April home sales hold their own, but the true test of the market will be this month

In what has been anything but a normal year weather-wise, April MLS® sales actually held their own, falling just shy of last year’s total.
Sale numbers are exactly at the 10-year average performance level for this month.
Affordability issues for first-time buyers, such as the lowering of the Canada Mortgage and Housing Corporation (CMHC) mortgage insurance amortization period from 30 to 25 years, has had a broader impact on other aspects of the housing market. As a result, single-family homes continue to underachieve compared to more affordable property types such as condominiums and single-attached properties. 
Since single-family homes, or residential-detached homes, units make up the majority of sales in the Winnipeg MLS® market region, converting less than 50 per cent of the housing inventory made it difficult to see a stronger overall April MLS® sales result.
Year-to-date sales are down four per cent from the 10-year average of 3,548 sales. The best year ever for total MLS® sales was 2007, which also holds the highest sales number for the first four months at 3,740 units.
April MLS® unit sales were down less than two per cent (1,227 in April 2013 vs. 1,245), while dollar volume was up two per cent ($333.1 million vs. $325.9 million last year) in comparison to the same month last year. 
Year-to-date MLS® sales essentially were even (3,391 vs. 3,401 units), while dollar volume rose three per cent ($904.0 million this year vs. $876.3 million) in comparison to the same period last year. 
The MLS® inventory remains healthy with 11 per cent more to choose from at this time than last year.
“May will now be a true test of how our MLS® market behaves this year as this is the month where sales usually reach the highest monthly total of the year and push dollar volume up another notch,” said David Powell, president of WinnipegREALTORS®.  “We are in great shape with supply, so demand will be the determining factor.”

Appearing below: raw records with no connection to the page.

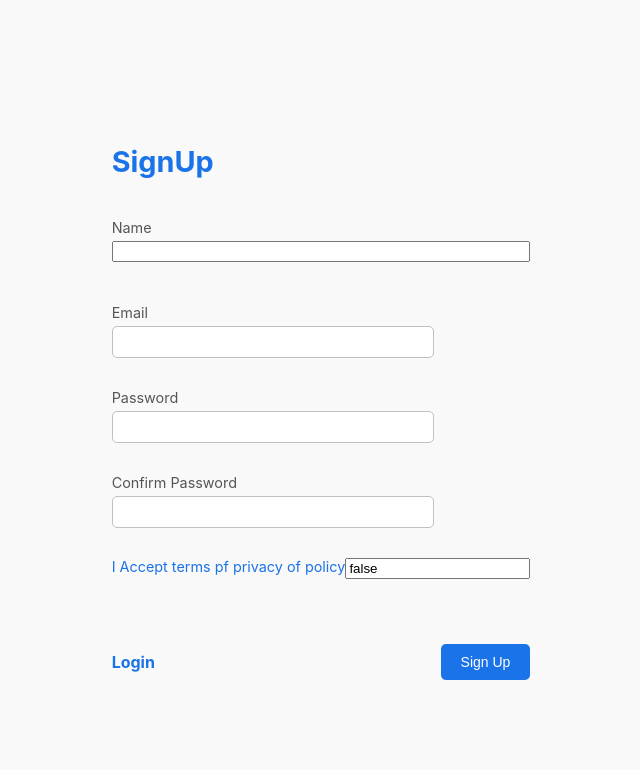
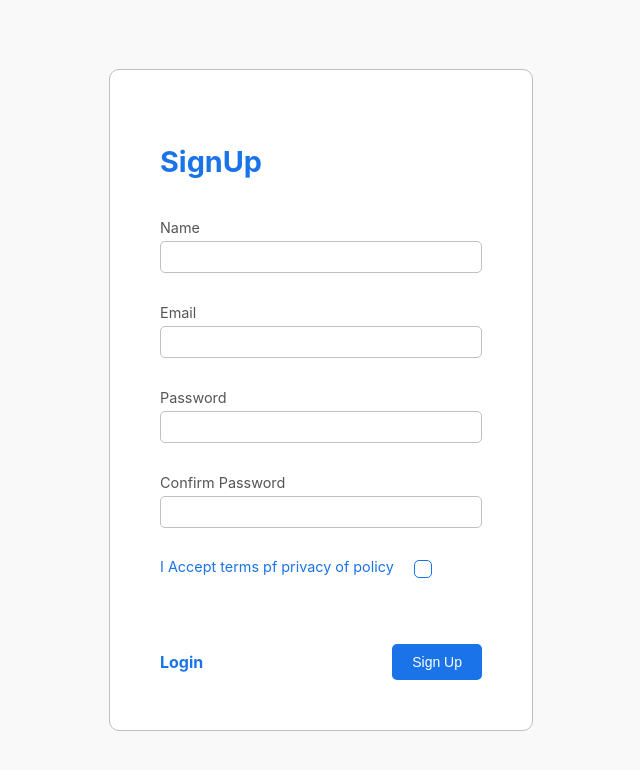
Before and after one commit to am1r0d/loginRegister, a React (Create React App) app: page /signup in a window 1280 px wide. Shown: the top 770 px of the page, without its empty margins (319-959 px from the left). Built offline with nearby package versions, Linux system fonts and the light colour scheme.

Commit message:
install react-router-dom@6 + update style

```diff
--- a/package.json
+++ b/package.json
@@ -8,6 +8,7 @@
     "@testing-library/user-event": "^13.5.0",
     "react": "^18.2.0",
     "react-dom": "^18.2.0",
+    "react-router-dom": "^6.15.0",
     "react-scripts": "5.0.1",
     "react-toastify": "^9.1.3",
     "web-vitals": "^2.1.4"
--- a/src/App.js
+++ b/src/App.js
@@ -1,9 +1,15 @@
+import { Routes, Route, Navigate } from "react-router-dom";
 import Signup from "./components/Signup";
+import Login from "./components/Login";
 
 function App() {
     return (
         <div>
-            <Signup />
+            <Routes>
+                <Route path="/login" element={<Login />} />
+                <Route path="/signup" element={<Signup />} />
+                <Route path="/*" element={<Navigate to="/signup" />} />
+            </Routes>
         </div>
     );
 }
--- a/src/components/Login.jsx
+++ b/src/components/Login.jsx
@@ -24,6 +24,10 @@ const Login = () => {
         setErrors(validate(data, "login"));
         console.log(errors);
     }, [data, touched]);
+
+    const changeHandler = (event) => {
+        setData({ ...data, [event.target.name]: event.target.value });
+    };
 
     // FOCUS-HANDLER
     const focusHandler = (event) => {
--- a/src/components/Signup.jsx
+++ b/src/components/Signup.jsx
@@ -1,6 +1,7 @@
 import React, { useEffect, useState } from "react";
 import { ToastContainer, toast } from "react-toastify";
 import "react-toastify/dist/ReactToastify.css";
+import { Link } from "react-router-dom";
 
 import { validate } from "./validate";
 import { notify } from "./Toast";
@@ -58,11 +59,16 @@ const Signup = () => {
 
     return (
         <div className={styles.container}>
-            <form onSubmit={submitHandler}>
+            <form onSubmit={submitHandler} className={styles.formContainer}>
                 <h2 className={styles.header}>SignUp</h2>
                 <div className={styles.formField}>
                     <label>Name</label>
                     <input
+                        className={
+                            errors.name && touched.name
+                                ? styles.uncompleted
+                                : styles.formInput
+                        }
                         type="text"
                         name="name"
                         value={data.name}
@@ -130,7 +136,7 @@ const Signup = () => {
                     <div className={styles.checkBoxContainer}>
                         <label>I Accept terms pf privacy of policy</label>
                         <input
-                            type="text"
+                            type="checkbox"
                             name="isAccepted"
                             value={data.isAccepted}
                             onChange={changeHandler}
@@ -142,7 +148,7 @@ const Signup = () => {
                     )}
                 </div>
                 <div className={styles.formButtons}>
-                    <a href="#">Login</a>
+                    <Link to="/login">Login</Link>
                     <button type="submit">Sign Up</button>
                 </div>
             </form>
--- a/src/components/Signup.module.css
+++ b/src/components/Signup.module.css
@@ -5,27 +5,31 @@
     min-height: 100vh;
     align-items: center;
 }
+
 .formContainer {
     border: 1px solid silver;
     width: fit-content;
     padding: 50px;
     margin: 50px;
+    border-radius: 10px;
     height: fit-content;
     background-color: #fff;
 }
+
 .header {
     text-align: left;
     margin-bottom: 40px;
     font-size: 1.8rem;
     color: #1a73e8;
 }
+
 .formField {
     display: flex;
     flex-direction: column;
-    /* bara in displat:flex k ona biyan zir ham */
     margin-bottom: 10px;
     height: 75px;
 }
+
 .formField label {
     text-align: left;
     margin-bottom: 5px;
@@ -41,6 +45,7 @@
     border: 1px solid silver;
     transition: all 0.2s ease-in;
 }
+
 .uncompleted {
     width: 300px;
     height: 30px;
@@ -49,6 +54,7 @@
     border: 1px solid red;
     transition: all 0.2s ease-in;
 }
+
 .formInput:focus,
 .uncompleted:focus {
     outline: none;
@@ -56,6 +62,7 @@
     height: 30px;
     border: 1px solid #1a73e8;
 }
+
 .formField span {
     height: 10px;
     text-align: left;
@@ -68,6 +75,7 @@
     border-radius: 3px;
     background-color: rgba(255, 0, 0, 0.175);
 }
+
 .checkBoxContainer {
     display: flex;
     font-size: 0.85rem;
@@ -76,26 +84,41 @@
     height: 20px !important;
     text-align: center;
 }
+
 .formField:nth-child(6) label {
     color: #1a73e8;
 }
+
+input[type="checkbox"] {
+    margin-left: 20px;
+    width: 18px;
+    height: 18px;
+    border: 1px solid #1a73e8;
+    appearance: none;
+    border-radius: 5px;
+    transition: all 0.2s ease-in;
+}
+
 input[type="checkbox"]:checked {
     width: 18px;
     height: 18px;
     background-color: #1a73e8;
     border-radius: 50%;
 }
+
 input[type="checkbox"]:focus {
     height: 18px;
     width: 18px;
     outline: none;
     border: 2px solid #004aaa;
 }
+
 .formButtons {
     display: flex;
     justify-content: space-between;
     align-items: center;
 }
+
 .formButtons button {
     background-color: #1a73e8;
     padding: 10px 20px;
@@ -107,15 +130,18 @@ input[type="checkbox"]:focus {
     transition: all 0.1s ease-in;
     cursor: pointer;
 }
+
 .formButtons button:hover {
     background-color: #004aaa;
 }
+
 .formButtons a {
     color: #1a73e8;
     text-decoration: none;
     transition: all 0.1s ease-in;
     font-weight: 700;
 }
+
 .formButtons a:hover {
     color: #004aaa;
 }
@@ -124,12 +150,15 @@ input[type="checkbox"]:focus {
         padding: 20px;
         margin: 50px 20px;
     }
+
     .formContainer {
         width: 90%;
     }
+
     .formInput {
         width: 90%;
     }
+
     .uncompleted {
         width: 90%;
     }
--- a/src/index.js
+++ b/src/index.js
@@ -1,9 +1,12 @@
-import React from 'react';
-import ReactDOM from 'react-dom/client';
-import './index.css';
-import App from './App';
+import React from "react";
+import ReactDOM from "react-dom/client";
+import "./index.css";
+import App from "./App";
+import { BrowserRouter } from "react-router-dom";
 
-const root = ReactDOM.createRoot(document.getElementById('root'));
+const root = ReactDOM.createRoot(document.getElementById("root"));
 root.render(
-    <App />
+    <BrowserRouter>
+        <App />
+    </BrowserRouter>
 );
```
Also changed, not shown: 1 other file (tests, documents, lock files or other folders).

Powell said home buyers should be contacting their REALTOR® to find out just what is available on the current market. 
Some consumers, who have been unsuccessful in the past securing the home they desire, may be pleasantly surprised this year as there were 3,860 active MLS® listings available at the end of April, he added.
 The most active residential-detached price range was from $250,000 to $299,999 with 20% of total sales. The immediate price ranges above and below this range were next at 17 per cent each. 
There were only five sales from $750,000 to $1 million, with no sales at or above $1 million. The lowest sale price was $42,500. 
Condominium sales were most active in the $150,000 to $199,999 price range at 29 per cent of total sales. A strong second place result was the $200,000 to $249,999 price range at 22 per cent.
 The average time on the market for residential-detached property sales in April was 26 days, two days quicker than last month and one day off pace set in April 2013. 
The average time on the market for condominium sales was 38 days, six days slower than last month and nine days behind the turnover rate in April 2013.
Meanwhile, CMHC predicts that the amount of mortgages it insures will decline by 2.2 per cent in 2014 to $545 billion from 2013’s $557 billion. In 2011, the government agency insured mortgages worth $567 billion.
CMHC provides the majority of mortgage insurance to Canadian home buyers who have less than a 20-per-cent down payment when borrowing from a federally-regulated banking institution. The agency said more restriction will be added to the housing market to prevent it from becoming overheated, and to lessen its exposure in the market.
Last month, CMHC announced it will no longer be providing mortgage insurance for anyone buying a second home and self-employed borrowers without third-party income validation.
Tightening of mortgage rules have been occurring over the last few years. In July, 2013, former Finance Minister Jim Flaherty announced the lowering of the amortization period for CMHC-insured mortgages to 25 years, which had a decelerating effect on the housing market.